From his intimate photographs, it's easy to see the love and respect he has for the animals he photographs. In fact, that's part of what inspired him to get into wildlife photography in the first place. Specifically, "the openness of nature and being able to capture what I see, learning more about the subjects I take, and creating an awareness for nature appreciation and protection," he shares.

Despite having been in the business for decades, John never tires of wildlife photography. On what keeps him going, he says: "Each location and climate is different, with more to discover about the species that thrive in the area." Also, "being able to capture and share something so beautifully untouched, and connecting with like-minded people globally."

For those looking to go into wildlife photography, John has a few pieces of advice.
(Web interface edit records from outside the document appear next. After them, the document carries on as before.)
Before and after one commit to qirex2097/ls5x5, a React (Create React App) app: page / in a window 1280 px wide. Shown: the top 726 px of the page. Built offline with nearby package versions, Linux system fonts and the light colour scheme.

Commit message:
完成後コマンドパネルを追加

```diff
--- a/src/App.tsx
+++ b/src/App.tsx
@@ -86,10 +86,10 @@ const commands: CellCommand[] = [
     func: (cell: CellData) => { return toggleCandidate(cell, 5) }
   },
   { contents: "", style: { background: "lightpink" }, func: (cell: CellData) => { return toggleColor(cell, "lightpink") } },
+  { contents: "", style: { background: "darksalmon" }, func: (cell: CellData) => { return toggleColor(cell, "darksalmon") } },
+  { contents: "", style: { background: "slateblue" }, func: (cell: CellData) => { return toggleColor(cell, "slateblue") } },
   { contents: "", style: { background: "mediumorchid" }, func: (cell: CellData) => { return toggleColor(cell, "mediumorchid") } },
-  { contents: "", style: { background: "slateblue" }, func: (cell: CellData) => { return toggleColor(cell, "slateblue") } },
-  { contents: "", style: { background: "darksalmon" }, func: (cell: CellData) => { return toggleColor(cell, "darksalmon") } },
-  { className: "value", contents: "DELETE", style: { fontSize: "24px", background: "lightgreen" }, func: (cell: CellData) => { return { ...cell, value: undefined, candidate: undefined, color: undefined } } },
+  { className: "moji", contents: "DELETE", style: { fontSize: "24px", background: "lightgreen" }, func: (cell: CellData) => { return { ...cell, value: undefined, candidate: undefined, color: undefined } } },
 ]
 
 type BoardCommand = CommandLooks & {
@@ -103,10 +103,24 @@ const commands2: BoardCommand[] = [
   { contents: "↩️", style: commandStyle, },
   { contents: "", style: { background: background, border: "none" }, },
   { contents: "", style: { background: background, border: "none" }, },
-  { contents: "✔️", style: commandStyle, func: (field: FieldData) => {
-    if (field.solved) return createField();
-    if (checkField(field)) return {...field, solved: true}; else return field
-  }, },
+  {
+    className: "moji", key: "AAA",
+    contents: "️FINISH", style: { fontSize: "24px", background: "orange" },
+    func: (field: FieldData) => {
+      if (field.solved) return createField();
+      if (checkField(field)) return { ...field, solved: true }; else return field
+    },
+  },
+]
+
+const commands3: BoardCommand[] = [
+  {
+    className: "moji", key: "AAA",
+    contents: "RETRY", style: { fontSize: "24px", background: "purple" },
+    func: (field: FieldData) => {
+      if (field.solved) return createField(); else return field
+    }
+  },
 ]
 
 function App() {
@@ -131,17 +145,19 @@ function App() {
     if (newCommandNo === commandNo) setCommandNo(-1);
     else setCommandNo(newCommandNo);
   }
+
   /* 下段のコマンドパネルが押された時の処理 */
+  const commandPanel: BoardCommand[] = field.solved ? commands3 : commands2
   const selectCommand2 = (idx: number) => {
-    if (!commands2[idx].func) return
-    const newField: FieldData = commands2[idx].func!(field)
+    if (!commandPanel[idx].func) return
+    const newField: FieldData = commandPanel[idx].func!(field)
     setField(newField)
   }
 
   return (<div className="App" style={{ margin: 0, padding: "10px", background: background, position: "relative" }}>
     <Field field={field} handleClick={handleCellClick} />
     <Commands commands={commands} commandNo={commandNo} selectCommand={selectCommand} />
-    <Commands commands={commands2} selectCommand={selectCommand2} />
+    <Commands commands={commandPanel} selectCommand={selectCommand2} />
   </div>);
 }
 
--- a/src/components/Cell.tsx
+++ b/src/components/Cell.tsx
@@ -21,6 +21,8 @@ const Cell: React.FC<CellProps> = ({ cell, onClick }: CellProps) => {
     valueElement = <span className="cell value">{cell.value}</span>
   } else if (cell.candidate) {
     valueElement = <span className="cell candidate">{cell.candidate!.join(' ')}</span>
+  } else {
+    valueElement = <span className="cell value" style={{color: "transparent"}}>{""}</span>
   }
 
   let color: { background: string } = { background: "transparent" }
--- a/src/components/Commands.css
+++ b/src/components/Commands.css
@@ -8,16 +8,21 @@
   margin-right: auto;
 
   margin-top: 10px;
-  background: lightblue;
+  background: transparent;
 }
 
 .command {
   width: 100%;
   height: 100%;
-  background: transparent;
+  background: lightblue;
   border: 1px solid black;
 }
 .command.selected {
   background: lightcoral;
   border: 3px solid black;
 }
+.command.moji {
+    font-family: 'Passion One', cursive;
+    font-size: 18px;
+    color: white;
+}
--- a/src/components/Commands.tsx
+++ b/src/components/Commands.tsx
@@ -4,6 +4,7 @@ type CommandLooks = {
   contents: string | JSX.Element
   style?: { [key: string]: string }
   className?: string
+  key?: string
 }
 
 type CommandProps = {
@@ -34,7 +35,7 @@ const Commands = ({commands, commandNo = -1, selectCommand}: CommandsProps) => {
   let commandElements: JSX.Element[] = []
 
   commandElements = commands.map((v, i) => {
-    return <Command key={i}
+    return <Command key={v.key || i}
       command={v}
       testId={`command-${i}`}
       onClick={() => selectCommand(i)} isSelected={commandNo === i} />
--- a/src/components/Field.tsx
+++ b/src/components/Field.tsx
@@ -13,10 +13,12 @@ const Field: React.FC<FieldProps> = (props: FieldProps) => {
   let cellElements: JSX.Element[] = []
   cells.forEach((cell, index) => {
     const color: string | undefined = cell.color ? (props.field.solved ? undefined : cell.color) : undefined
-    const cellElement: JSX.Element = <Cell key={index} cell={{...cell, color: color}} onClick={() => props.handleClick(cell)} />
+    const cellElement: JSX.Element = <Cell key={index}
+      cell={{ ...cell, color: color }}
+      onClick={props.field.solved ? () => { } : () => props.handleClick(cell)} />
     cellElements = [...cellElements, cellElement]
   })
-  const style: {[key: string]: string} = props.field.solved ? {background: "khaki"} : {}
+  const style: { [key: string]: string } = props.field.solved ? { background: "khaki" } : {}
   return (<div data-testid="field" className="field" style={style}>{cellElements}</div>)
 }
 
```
First and foremost of all, know your camera.

"Master the photography skills and know your camera well to maximise the functions and capabilities of the camera," he says. Personally, he uses the Canon EOS 5D Mark III for capturing details even in dim light, and the Canon EOS 7D Mark II for reaching faraway subjects and fast action in relatively good light.

For lenses, he uses a rather wide variety: EF600mm f/4L IS II USM for birds; EF100-400mm f/4.5-5.6L IS II USM for mammals, EF70-300mm f/4-5.6L IS USM for macro and general photography with Close-up Lens 500D; and EF17-40mm f/4L USM for environment, landscape and portrait.

He also advises that you get to know your subject "so that you know more about its behavior, when and where to find them." It also helps to know your timings and seasons well so you have a better chance to capture your subjects in an ideal setting.
Above all, it's important to have the right mindset. "Respect nature, don't interfere and disturb nature just for the sake of an image," he says. "Have the spirit to venture further while being careful about where you are treading."

Photos taken by John Arifin

John Arifin

A Singapore based photographer and educator. John was awarded with Associateship from Royal Photography Society (RPS) in UK in 1992. Back then he wished that he had a mentor to help and guide him on photography. With that in mind, John decided to share his experience and skills. John and his wife, Anna now travel across Asia to document wildlife and culture. They share their travel stories and photos in PhotoTravelAsia and contributed to Asian Geographic, Asian Photography, Asian Escape, Wingspan-Birds Australia and Spa Asia. John received “Best of The Decade Award ” in photojournalism from Asian Geographic Magazine in 2009.